Repeat, exactly and in full, the lines of the listing below, but without any pictures.
DATA FOR PROCESSING Start Marker
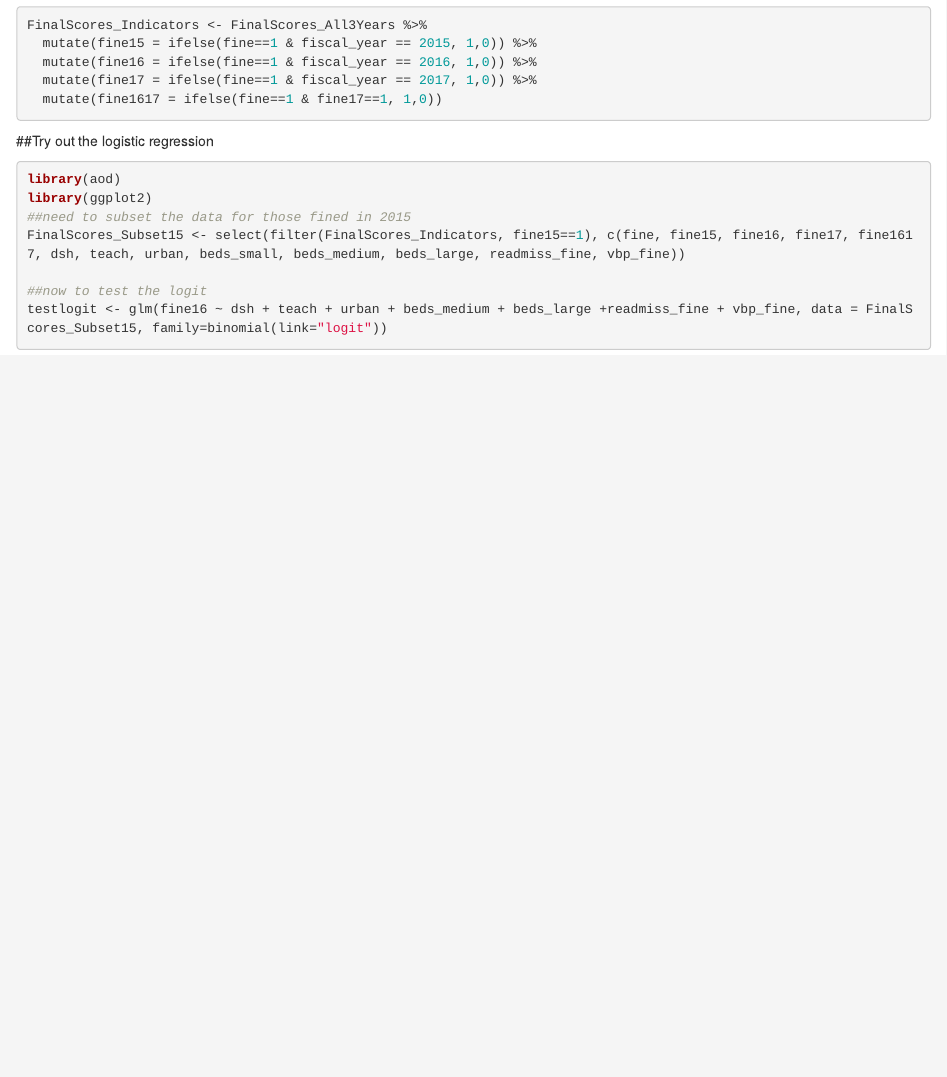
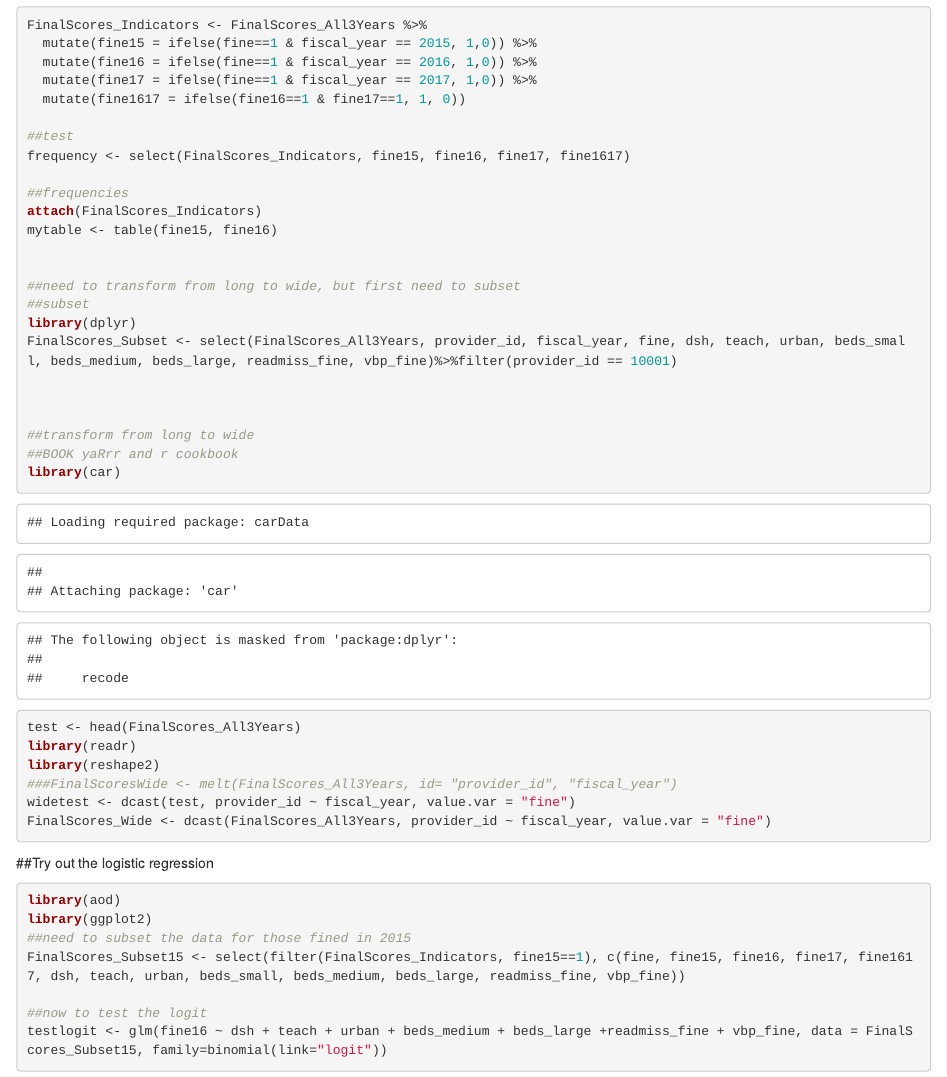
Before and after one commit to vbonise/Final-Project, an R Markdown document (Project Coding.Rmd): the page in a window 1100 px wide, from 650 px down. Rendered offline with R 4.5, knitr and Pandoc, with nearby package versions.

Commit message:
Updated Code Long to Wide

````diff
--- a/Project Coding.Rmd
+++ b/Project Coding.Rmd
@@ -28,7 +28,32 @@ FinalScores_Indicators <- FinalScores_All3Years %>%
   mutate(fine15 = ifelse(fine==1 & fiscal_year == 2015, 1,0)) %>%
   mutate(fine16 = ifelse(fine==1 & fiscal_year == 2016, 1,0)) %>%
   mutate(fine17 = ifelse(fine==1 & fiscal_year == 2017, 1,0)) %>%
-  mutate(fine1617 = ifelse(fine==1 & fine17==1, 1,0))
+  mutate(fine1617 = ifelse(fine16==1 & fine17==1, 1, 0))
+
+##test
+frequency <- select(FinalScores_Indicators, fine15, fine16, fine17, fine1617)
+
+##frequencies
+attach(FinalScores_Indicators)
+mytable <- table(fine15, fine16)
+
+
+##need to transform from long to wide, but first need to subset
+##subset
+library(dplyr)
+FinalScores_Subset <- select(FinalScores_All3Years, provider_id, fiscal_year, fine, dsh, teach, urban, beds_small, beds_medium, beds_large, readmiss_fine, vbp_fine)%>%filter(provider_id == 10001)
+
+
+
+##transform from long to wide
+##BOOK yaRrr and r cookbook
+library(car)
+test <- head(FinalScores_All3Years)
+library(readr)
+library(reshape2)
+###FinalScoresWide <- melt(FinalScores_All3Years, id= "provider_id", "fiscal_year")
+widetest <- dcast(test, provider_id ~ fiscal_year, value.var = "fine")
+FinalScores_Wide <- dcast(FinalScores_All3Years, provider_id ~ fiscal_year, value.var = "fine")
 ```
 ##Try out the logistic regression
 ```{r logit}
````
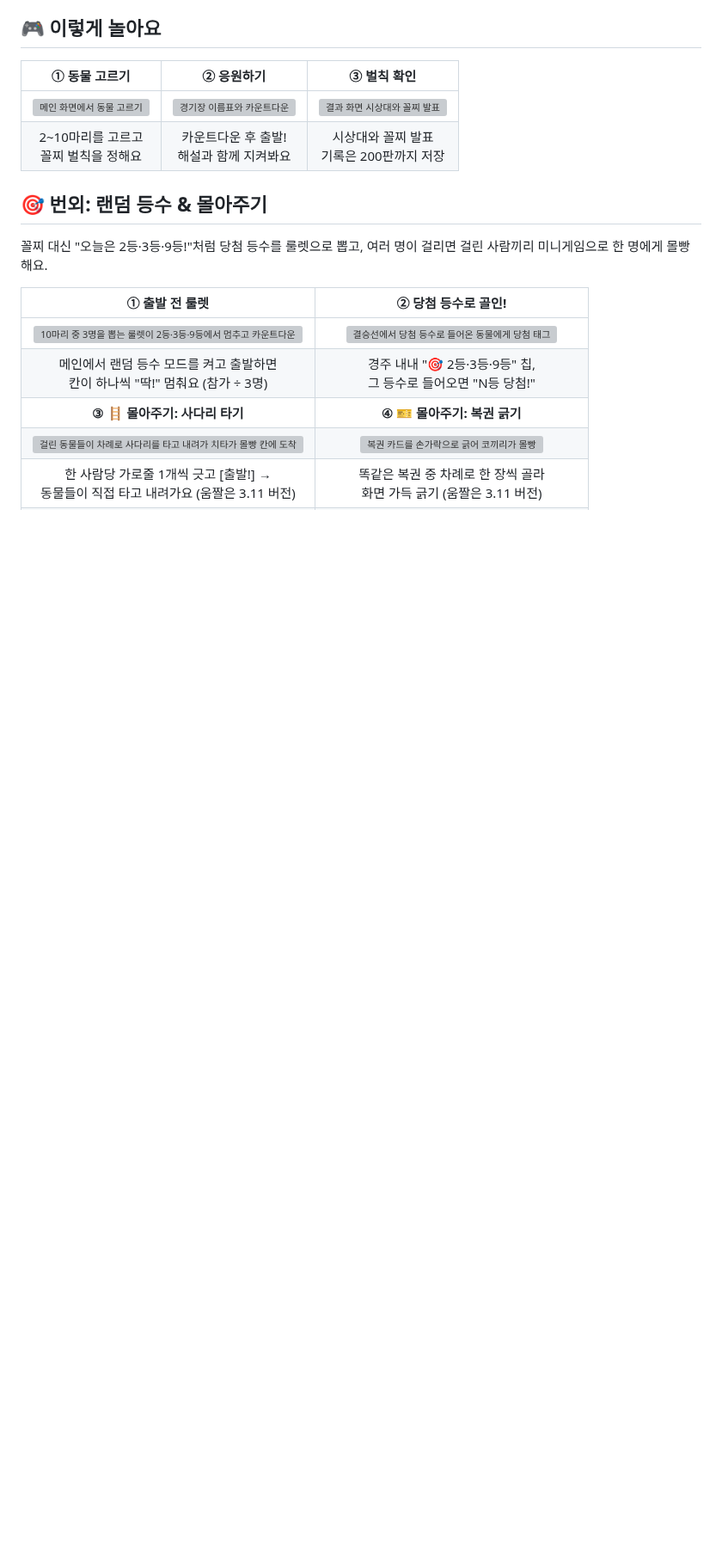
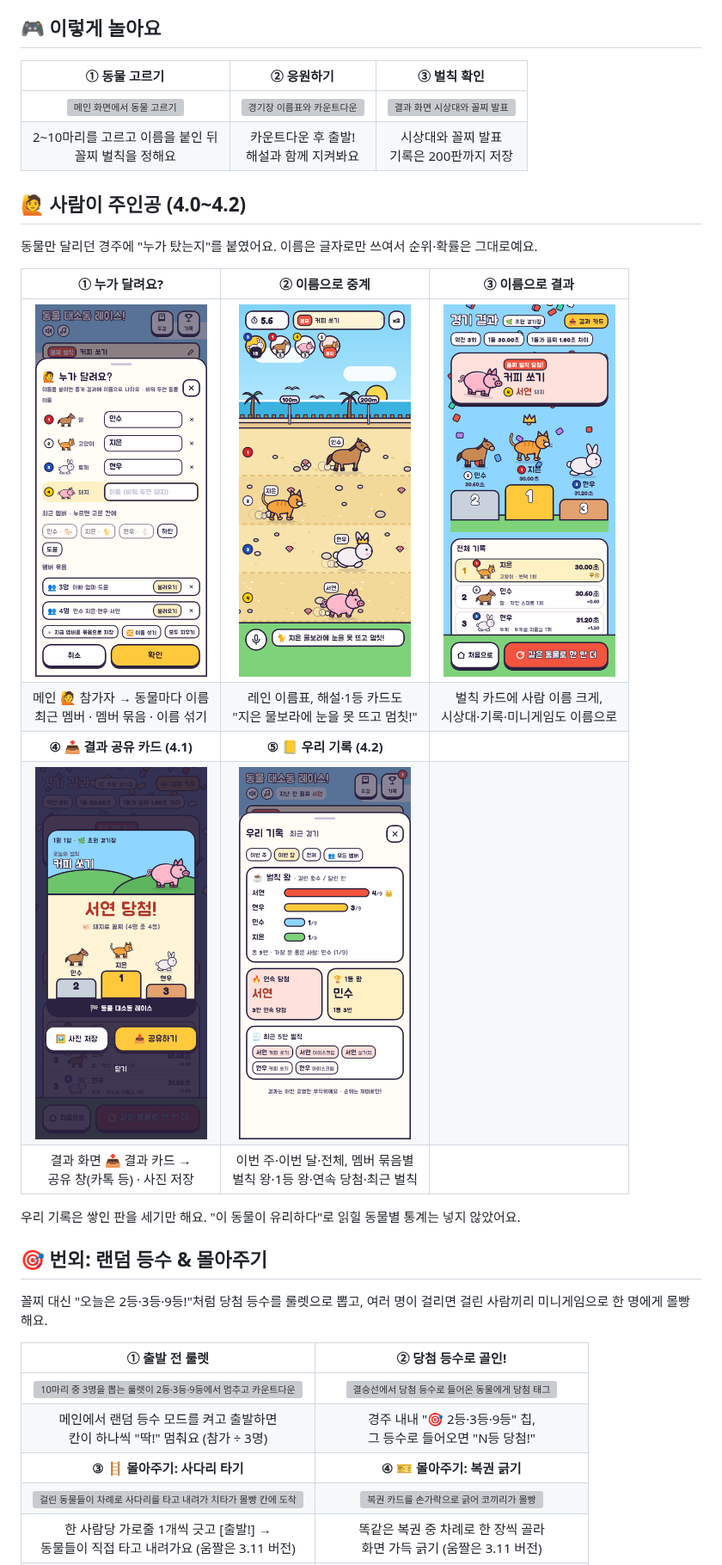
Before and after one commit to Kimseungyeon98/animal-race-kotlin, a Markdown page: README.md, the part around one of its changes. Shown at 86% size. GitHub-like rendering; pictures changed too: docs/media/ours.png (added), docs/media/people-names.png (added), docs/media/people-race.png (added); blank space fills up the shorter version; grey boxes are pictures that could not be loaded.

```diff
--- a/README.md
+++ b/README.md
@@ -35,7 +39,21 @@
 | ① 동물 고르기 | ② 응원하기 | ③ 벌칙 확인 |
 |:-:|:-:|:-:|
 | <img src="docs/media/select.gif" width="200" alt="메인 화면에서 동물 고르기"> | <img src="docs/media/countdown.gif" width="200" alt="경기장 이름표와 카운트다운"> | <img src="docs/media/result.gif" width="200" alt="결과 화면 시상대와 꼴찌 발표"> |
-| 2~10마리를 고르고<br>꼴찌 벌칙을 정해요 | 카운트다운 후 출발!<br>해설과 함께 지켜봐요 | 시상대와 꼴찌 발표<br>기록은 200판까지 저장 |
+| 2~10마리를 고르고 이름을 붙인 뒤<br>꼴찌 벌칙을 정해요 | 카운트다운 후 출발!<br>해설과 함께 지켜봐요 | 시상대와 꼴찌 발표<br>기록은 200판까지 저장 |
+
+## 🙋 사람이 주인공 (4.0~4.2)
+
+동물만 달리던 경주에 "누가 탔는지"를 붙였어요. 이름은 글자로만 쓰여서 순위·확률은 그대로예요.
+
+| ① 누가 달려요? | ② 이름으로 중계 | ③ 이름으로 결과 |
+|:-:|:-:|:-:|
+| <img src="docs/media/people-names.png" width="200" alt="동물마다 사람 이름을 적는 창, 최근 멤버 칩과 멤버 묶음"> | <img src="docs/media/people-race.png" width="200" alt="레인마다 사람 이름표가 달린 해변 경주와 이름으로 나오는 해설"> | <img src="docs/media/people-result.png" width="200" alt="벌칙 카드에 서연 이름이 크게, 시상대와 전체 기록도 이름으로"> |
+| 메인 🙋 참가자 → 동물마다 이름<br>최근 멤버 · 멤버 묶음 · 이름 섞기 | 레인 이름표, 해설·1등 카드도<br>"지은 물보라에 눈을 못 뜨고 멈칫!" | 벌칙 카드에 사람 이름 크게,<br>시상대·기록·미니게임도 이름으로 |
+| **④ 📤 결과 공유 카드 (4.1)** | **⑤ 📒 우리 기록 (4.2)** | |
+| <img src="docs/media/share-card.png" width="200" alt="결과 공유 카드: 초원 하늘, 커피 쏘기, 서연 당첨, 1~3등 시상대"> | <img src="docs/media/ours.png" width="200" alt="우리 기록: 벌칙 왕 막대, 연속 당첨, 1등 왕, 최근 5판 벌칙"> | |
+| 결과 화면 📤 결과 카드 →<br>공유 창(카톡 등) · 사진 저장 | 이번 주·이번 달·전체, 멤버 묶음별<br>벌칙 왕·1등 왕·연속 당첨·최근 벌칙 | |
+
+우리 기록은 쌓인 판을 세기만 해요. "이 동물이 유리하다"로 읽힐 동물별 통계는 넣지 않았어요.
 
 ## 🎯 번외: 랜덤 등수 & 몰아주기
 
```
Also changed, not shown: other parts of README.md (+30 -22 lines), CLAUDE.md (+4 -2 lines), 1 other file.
DATA FOR PROCESSING End Marker
## ANSWER FOR THIS EXERCISE
Before and after one commit to vbonise/Final-Project, an R Markdown document (Project Coding.Rmd): the page in a window 1100 px wide, from 650 px down. Rendered offline with R 4.5, knitr and Pandoc, with nearby package versions.

Commit message:
Updated Code Long to Wide

````diff
--- a/Project Coding.Rmd
+++ b/Project Coding.Rmd
@@ -28,7 +28,32 @@ FinalScores_Indicators <- FinalScores_All3Years %>%
   mutate(fine15 = ifelse(fine==1 & fiscal_year == 2015, 1,0)) %>%
   mutate(fine16 = ifelse(fine==1 & fiscal_year == 2016, 1,0)) %>%
   mutate(fine17 = ifelse(fine==1 & fiscal_year == 2017, 1,0)) %>%
-  mutate(fine1617 = ifelse(fine==1 & fine17==1, 1,0))
+  mutate(fine1617 = ifelse(fine16==1 & fine17==1, 1, 0))
+
+##test
+frequency <- select(FinalScores_Indicators, fine15, fine16, fine17, fine1617)
+
+##frequencies
+attach(FinalScores_Indicators)
+mytable <- table(fine15, fine16)
+
+
+##need to transform from long to wide, but first need to subset
+##subset
+library(dplyr)
+FinalScores_Subset <- select(FinalScores_All3Years, provider_id, fiscal_year, fine, dsh, teach, urban, beds_small, beds_medium, beds_large, readmiss_fine, vbp_fine)%>%filter(provider_id == 10001)
+
+
+
+##transform from long to wide
+##BOOK yaRrr and r cookbook
+library(car)
+test <- head(FinalScores_All3Years)
+library(readr)
+library(reshape2)
+###FinalScoresWide <- melt(FinalScores_All3Years, id= "provider_id", "fiscal_year")
+widetest <- dcast(test, provider_id ~ fiscal_year, value.var = "fine")
+FinalScores_Wide <- dcast(FinalScores_All3Years, provider_id ~ fiscal_year, value.var = "fine")
 ```
 ##Try out the logistic regression
 ```{r logit}
````
Before and after one commit to Kimseungyeon98/animal-race-kotlin, a Markdown page: README.md, the part around one of its changes. Shown at 86% size. GitHub-like rendering; pictures changed too: docs/media/ours.png (added), docs/media/people-names.png (added), docs/media/people-race.png (added); blank space fills up the shorter version; grey boxes are pictures that could not be loaded.

```diff
--- a/README.md
+++ b/README.md
@@ -35,7 +39,21 @@
 | ① 동물 고르기 | ② 응원하기 | ③ 벌칙 확인 |
 |:-:|:-:|:-:|
 | <img src="docs/media/select.gif" width="200" alt="메인 화면에서 동물 고르기"> | <img src="docs/media/countdown.gif" width="200" alt="경기장 이름표와 카운트다운"> | <img src="docs/media/result.gif" width="200" alt="결과 화면 시상대와 꼴찌 발표"> |
-| 2~10마리를 고르고<br>꼴찌 벌칙을 정해요 | 카운트다운 후 출발!<br>해설과 함께 지켜봐요 | 시상대와 꼴찌 발표<br>기록은 200판까지 저장 |
+| 2~10마리를 고르고 이름을 붙인 뒤<br>꼴찌 벌칙을 정해요 | 카운트다운 후 출발!<br>해설과 함께 지켜봐요 | 시상대와 꼴찌 발표<br>기록은 200판까지 저장 |
+
+## 🙋 사람이 주인공 (4.0~4.2)
+
+동물만 달리던 경주에 "누가 탔는지"를 붙였어요. 이름은 글자로만 쓰여서 순위·확률은 그대로예요.
+
+| ① 누가 달려요? | ② 이름으로 중계 | ③ 이름으로 결과 |
+|:-:|:-:|:-:|
+| <img src="docs/media/people-names.png" width="200" alt="동물마다 사람 이름을 적는 창, 최근 멤버 칩과 멤버 묶음"> | <img src="docs/media/people-race.png" width="200" alt="레인마다 사람 이름표가 달린 해변 경주와 이름으로 나오는 해설"> | <img src="docs/media/people-result.png" width="200" alt="벌칙 카드에 서연 이름이 크게, 시상대와 전체 기록도 이름으로"> |
+| 메인 🙋 참가자 → 동물마다 이름<br>최근 멤버 · 멤버 묶음 · 이름 섞기 | 레인 이름표, 해설·1등 카드도<br>"지은 물보라에 눈을 못 뜨고 멈칫!" | 벌칙 카드에 사람 이름 크게,<br>시상대·기록·미니게임도 이름으로 |
+| **④ 📤 결과 공유 카드 (4.1)** | **⑤ 📒 우리 기록 (4.2)** | |
+| <img src="docs/media/share-card.png" width="200" alt="결과 공유 카드: 초원 하늘, 커피 쏘기, 서연 당첨, 1~3등 시상대"> | <img src="docs/media/ours.png" width="200" alt="우리 기록: 벌칙 왕 막대, 연속 당첨, 1등 왕, 최근 5판 벌칙"> | |
+| 결과 화면 📤 결과 카드 →<br>공유 창(카톡 등) · 사진 저장 | 이번 주·이번 달·전체, 멤버 묶음별<br>벌칙 왕·1등 왕·연속 당첨·최근 벌칙 | |
+
+우리 기록은 쌓인 판을 세기만 해요. "이 동물이 유리하다"로 읽힐 동물별 통계는 넣지 않았어요.
 
 ## 🎯 번외: 랜덤 등수 & 몰아주기
 
```
Also changed, not shown: other parts of README.md (+30 -22 lines), CLAUDE.md (+4 -2 lines), 1 other file.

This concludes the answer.